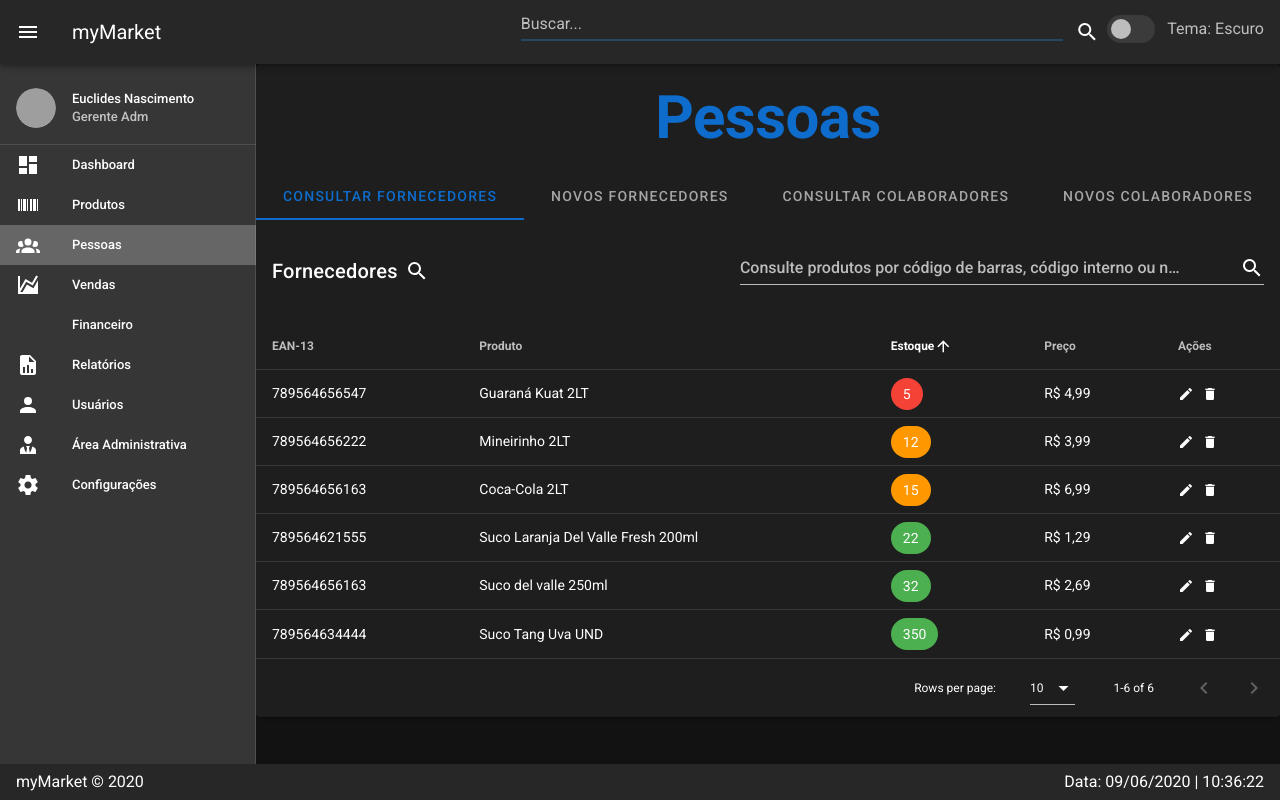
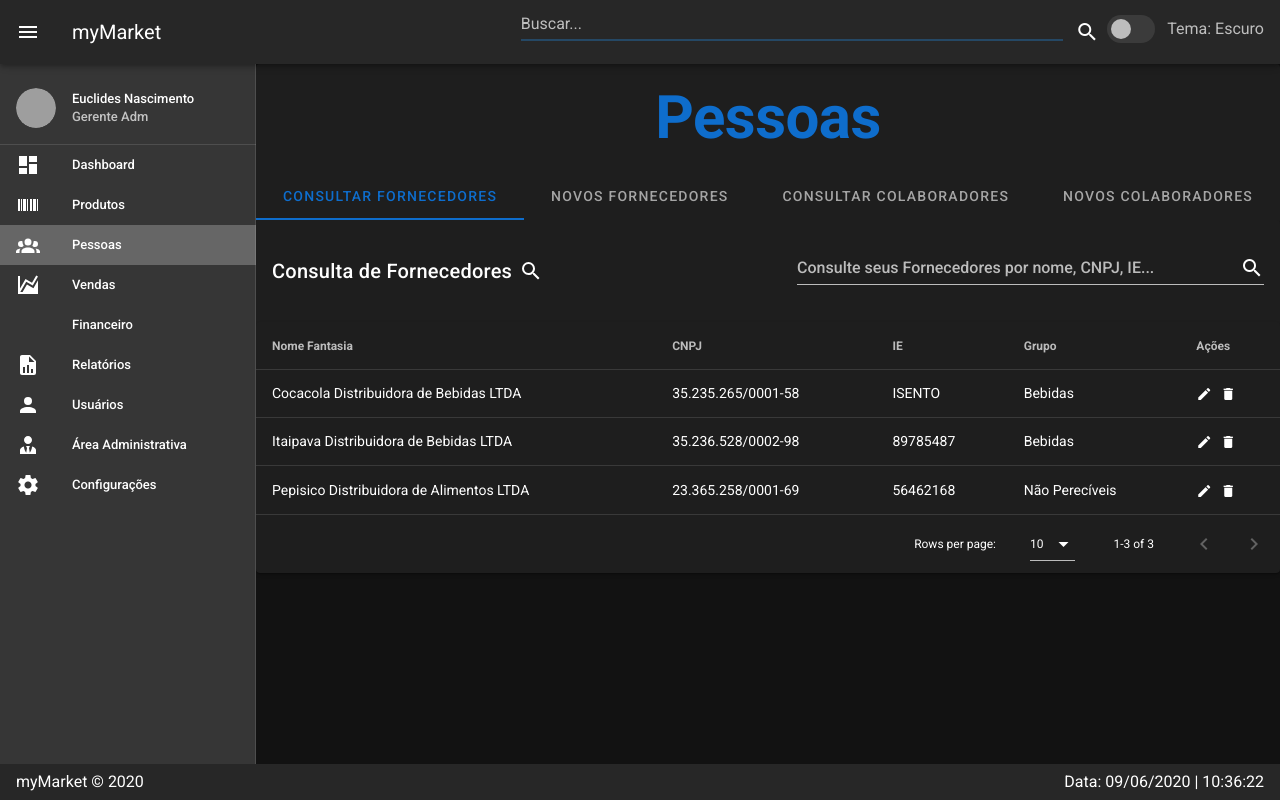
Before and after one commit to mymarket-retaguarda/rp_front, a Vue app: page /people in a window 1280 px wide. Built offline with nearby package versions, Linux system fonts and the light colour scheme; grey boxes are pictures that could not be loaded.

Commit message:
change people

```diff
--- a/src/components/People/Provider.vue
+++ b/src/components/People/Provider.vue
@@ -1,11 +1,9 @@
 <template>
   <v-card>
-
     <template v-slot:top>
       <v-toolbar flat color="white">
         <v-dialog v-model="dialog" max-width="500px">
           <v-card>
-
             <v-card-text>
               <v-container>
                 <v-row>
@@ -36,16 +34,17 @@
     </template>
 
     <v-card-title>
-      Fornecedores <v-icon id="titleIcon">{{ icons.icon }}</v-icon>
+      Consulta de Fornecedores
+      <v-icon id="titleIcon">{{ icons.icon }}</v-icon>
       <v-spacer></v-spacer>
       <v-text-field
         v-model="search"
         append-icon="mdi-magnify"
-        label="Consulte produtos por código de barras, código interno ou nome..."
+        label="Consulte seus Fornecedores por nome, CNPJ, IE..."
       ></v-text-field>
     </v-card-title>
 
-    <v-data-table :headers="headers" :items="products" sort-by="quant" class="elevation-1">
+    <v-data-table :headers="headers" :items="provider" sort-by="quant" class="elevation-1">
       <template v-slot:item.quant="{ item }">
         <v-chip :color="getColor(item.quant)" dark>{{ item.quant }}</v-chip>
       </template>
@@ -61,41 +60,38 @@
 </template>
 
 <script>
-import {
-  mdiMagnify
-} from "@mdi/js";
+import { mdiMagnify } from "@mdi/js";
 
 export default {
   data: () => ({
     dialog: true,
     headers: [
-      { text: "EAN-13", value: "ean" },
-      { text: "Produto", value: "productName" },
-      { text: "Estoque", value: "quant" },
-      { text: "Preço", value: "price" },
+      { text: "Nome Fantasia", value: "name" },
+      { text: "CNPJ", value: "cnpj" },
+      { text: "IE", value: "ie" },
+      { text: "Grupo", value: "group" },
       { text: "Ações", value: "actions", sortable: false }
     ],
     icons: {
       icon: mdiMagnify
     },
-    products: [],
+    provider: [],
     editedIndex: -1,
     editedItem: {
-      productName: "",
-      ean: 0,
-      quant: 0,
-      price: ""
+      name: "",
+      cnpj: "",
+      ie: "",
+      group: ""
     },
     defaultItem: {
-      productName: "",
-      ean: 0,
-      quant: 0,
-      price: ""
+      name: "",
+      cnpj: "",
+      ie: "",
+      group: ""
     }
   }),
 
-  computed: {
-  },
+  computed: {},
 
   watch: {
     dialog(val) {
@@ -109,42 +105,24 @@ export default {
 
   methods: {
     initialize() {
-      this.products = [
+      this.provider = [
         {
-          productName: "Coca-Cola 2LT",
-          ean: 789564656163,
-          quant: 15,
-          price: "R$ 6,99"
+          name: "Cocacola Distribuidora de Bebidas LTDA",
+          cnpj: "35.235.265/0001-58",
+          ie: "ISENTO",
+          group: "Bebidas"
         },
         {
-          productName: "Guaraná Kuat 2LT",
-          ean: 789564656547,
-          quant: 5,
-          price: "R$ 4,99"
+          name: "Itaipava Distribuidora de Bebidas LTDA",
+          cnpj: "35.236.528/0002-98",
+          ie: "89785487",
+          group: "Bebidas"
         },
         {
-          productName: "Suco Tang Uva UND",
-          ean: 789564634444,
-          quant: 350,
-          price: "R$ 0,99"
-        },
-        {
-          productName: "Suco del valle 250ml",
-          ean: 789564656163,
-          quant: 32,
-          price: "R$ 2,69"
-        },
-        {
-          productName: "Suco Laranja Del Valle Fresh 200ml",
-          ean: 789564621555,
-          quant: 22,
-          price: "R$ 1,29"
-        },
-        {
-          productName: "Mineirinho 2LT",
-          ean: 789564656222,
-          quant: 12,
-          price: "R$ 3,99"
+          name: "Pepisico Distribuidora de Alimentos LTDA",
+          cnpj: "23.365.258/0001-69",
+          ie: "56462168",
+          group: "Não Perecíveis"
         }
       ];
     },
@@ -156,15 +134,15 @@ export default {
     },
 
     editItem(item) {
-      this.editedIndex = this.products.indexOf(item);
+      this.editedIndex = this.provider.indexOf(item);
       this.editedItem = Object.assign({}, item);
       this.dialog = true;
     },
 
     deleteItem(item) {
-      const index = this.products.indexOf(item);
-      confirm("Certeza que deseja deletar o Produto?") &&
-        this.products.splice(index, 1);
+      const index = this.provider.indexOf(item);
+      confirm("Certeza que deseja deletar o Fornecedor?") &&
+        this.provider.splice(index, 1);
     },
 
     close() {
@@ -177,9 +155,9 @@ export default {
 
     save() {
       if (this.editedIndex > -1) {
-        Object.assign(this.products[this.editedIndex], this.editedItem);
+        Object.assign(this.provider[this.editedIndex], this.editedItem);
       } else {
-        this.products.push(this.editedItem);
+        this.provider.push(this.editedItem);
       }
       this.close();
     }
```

•••••

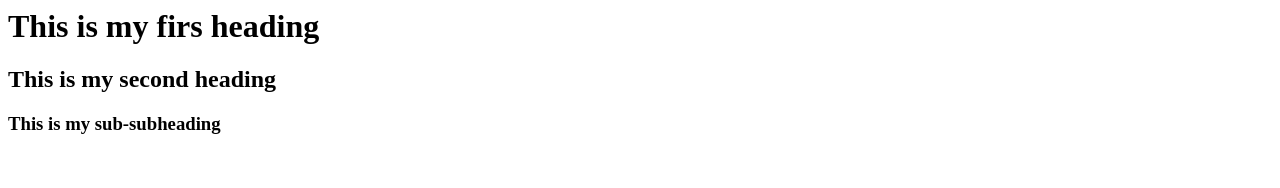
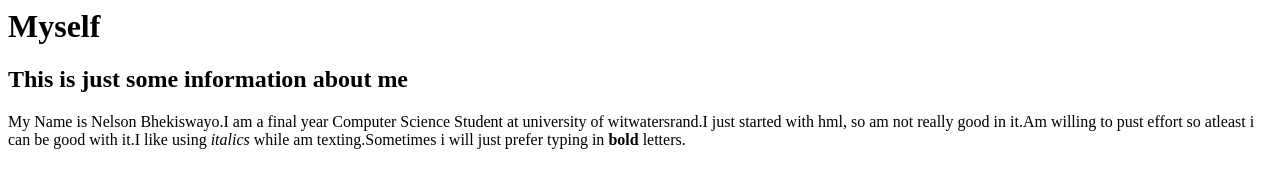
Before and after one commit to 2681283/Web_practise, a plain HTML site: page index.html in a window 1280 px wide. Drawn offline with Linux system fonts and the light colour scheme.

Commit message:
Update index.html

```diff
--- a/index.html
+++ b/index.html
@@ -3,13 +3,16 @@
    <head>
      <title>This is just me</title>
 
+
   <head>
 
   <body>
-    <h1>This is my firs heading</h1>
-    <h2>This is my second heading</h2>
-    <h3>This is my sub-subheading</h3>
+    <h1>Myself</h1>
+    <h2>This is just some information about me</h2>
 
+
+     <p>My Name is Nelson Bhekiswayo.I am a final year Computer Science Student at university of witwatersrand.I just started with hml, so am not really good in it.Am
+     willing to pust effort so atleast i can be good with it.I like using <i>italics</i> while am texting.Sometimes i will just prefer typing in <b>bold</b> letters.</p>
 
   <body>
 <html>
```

•••••

* _Goal of the exercise_
Wherever the word "editedItem" appears in the entries above, copy that line.

* _Solution to the exercise_
     editedItem: {
       this.editedItem = Object.assign({}, item);
-        Object.assign(this.products[this.editedIndex], this.editedItem);
+        Object.assign(this.provider[this.editedIndex], this.editedItem);
-        this.products.push(this.editedItem);
+        this.provider.push(this.editedItem);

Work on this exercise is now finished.